▸ Work order
Read through the listing below and return only the lines containing "const".
▼
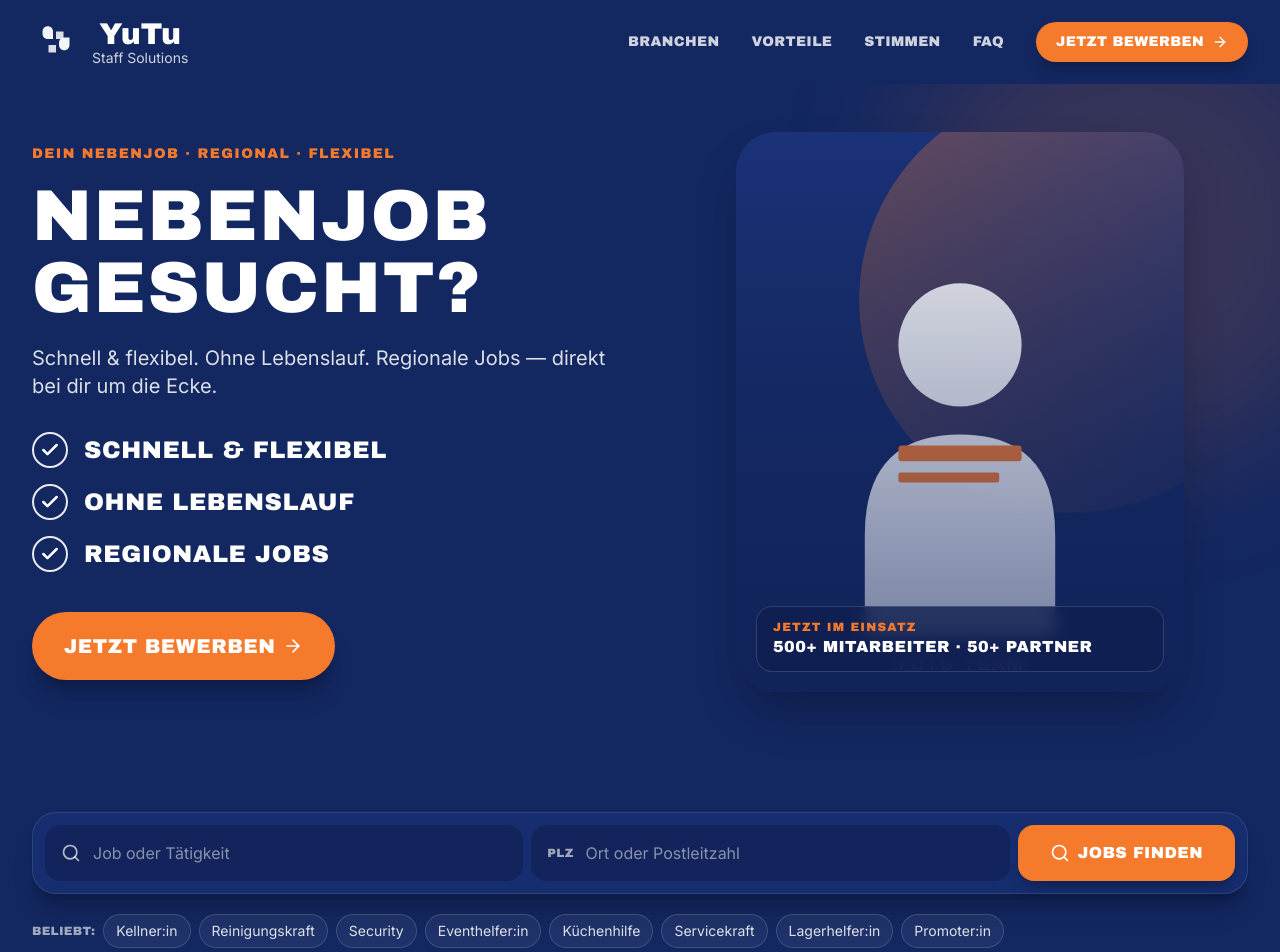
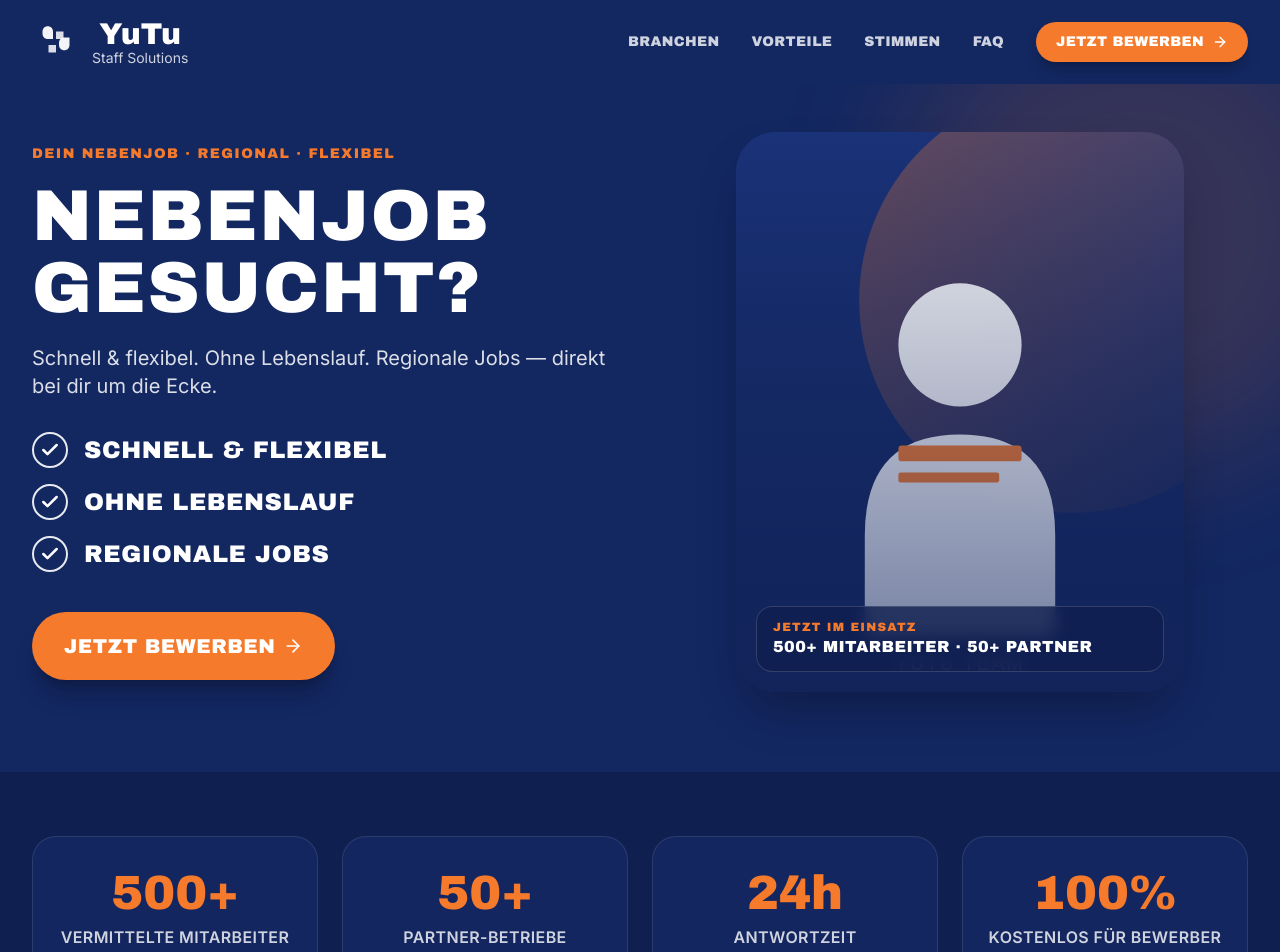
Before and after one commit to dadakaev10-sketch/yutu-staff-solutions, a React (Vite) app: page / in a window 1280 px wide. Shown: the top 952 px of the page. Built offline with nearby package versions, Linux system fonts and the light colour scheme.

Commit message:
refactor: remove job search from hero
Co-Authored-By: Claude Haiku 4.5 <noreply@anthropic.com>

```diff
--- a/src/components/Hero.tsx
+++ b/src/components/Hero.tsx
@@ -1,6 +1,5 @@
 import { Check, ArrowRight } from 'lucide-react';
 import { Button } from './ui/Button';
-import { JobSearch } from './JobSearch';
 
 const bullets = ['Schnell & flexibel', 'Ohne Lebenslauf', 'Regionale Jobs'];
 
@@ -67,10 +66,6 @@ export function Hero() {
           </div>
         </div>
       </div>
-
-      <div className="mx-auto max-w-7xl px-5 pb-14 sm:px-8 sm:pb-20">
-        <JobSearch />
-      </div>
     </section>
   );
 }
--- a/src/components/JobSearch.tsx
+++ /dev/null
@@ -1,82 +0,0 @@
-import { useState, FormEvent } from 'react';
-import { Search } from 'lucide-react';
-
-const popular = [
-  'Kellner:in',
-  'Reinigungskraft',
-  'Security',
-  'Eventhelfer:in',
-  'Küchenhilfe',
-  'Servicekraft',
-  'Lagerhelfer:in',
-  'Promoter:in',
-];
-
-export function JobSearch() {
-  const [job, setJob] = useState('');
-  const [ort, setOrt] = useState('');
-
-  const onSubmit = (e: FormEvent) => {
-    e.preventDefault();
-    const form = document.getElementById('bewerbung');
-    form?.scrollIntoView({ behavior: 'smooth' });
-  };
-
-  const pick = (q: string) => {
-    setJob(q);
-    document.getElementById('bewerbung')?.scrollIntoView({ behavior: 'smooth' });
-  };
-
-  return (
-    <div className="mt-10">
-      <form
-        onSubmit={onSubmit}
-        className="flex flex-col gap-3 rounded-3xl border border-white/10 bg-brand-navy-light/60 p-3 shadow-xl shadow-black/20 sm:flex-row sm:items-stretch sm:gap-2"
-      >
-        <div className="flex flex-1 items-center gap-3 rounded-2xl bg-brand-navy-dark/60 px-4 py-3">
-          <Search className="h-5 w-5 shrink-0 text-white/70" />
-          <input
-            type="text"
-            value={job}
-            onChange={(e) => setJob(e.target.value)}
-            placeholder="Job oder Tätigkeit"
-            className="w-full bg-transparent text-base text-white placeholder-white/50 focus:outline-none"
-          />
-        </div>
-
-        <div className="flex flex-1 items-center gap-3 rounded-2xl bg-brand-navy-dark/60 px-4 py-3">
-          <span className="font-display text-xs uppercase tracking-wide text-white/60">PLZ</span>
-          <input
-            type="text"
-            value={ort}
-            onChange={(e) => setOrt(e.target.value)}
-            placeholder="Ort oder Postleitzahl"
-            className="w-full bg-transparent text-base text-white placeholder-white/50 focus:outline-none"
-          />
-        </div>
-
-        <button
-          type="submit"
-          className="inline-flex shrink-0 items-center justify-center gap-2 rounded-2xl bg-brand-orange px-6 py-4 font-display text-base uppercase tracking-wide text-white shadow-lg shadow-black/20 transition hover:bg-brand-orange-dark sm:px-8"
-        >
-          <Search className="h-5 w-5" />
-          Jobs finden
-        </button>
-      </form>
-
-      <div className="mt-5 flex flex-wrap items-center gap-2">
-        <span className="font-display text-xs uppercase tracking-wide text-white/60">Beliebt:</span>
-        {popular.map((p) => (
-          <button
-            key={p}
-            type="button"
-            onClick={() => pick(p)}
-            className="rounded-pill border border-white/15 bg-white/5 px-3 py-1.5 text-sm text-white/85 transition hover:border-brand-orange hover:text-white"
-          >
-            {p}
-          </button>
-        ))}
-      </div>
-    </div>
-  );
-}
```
▲
▼
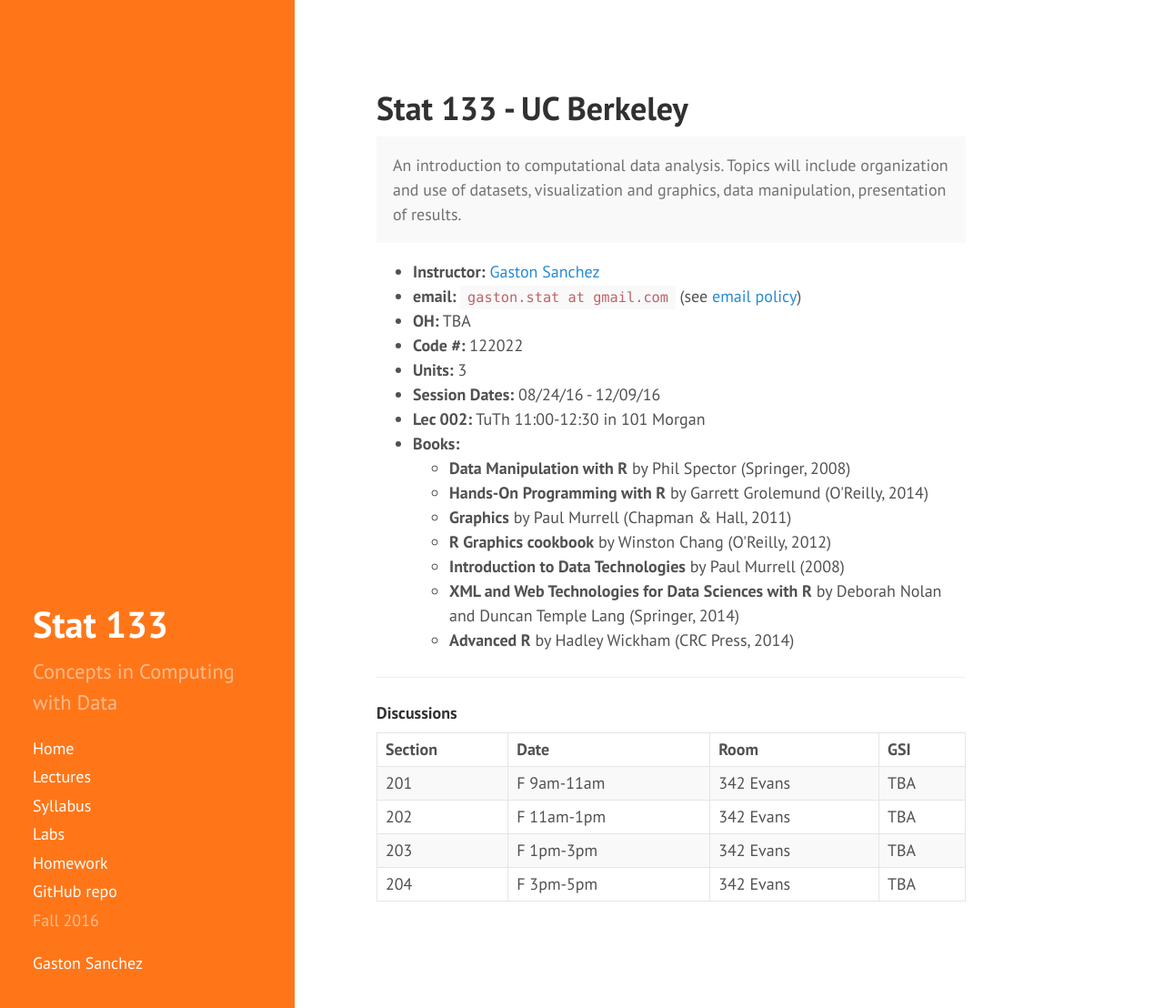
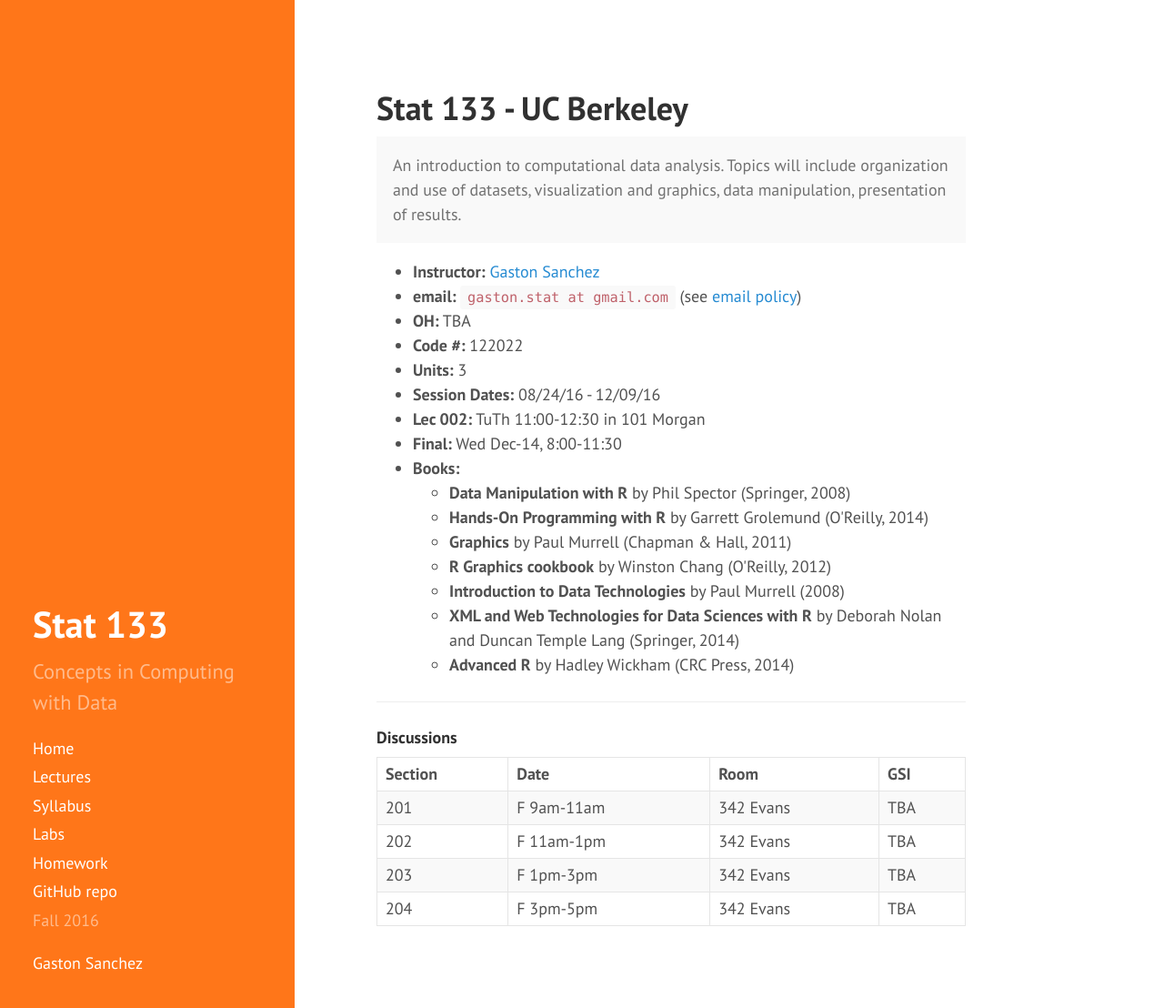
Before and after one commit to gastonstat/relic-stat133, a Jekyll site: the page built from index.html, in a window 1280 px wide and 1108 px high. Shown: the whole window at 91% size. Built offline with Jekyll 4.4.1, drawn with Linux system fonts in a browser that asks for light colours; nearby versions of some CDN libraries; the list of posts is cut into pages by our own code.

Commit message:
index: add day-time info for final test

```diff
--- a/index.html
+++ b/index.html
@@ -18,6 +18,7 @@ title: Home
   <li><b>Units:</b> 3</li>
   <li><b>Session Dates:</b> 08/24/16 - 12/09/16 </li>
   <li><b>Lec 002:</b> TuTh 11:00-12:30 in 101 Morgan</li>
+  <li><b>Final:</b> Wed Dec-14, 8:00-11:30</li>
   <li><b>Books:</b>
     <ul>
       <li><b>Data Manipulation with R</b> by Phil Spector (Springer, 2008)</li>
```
▲
▼
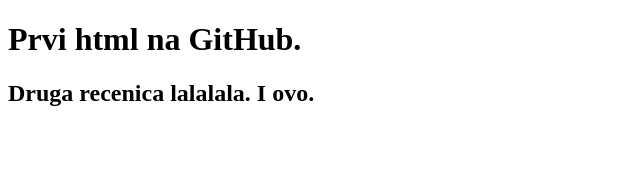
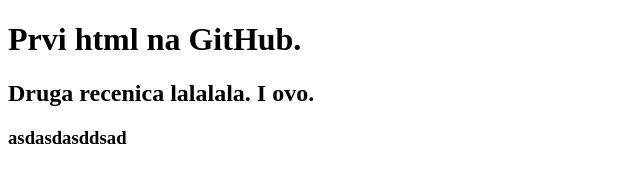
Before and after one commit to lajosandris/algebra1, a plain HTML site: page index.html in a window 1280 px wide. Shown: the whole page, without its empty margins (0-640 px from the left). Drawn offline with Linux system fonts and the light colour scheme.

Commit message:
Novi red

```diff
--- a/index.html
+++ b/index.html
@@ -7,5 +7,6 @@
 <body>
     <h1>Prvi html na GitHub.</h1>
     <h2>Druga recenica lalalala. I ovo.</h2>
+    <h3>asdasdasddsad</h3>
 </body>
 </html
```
▲
▸ Response to this task
 const bullets = ['Schnell & flexibel', 'Ohne Lebenslauf', 'Regionale Jobs'];
-const popular = [
-  const [job, setJob] = useState('');
-  const [ort, setOrt] = useState('');
-  const onSubmit = (e: FormEvent) => {
-    const form = document.getElementById('bewerbung');
-  const pick = (q: string) => {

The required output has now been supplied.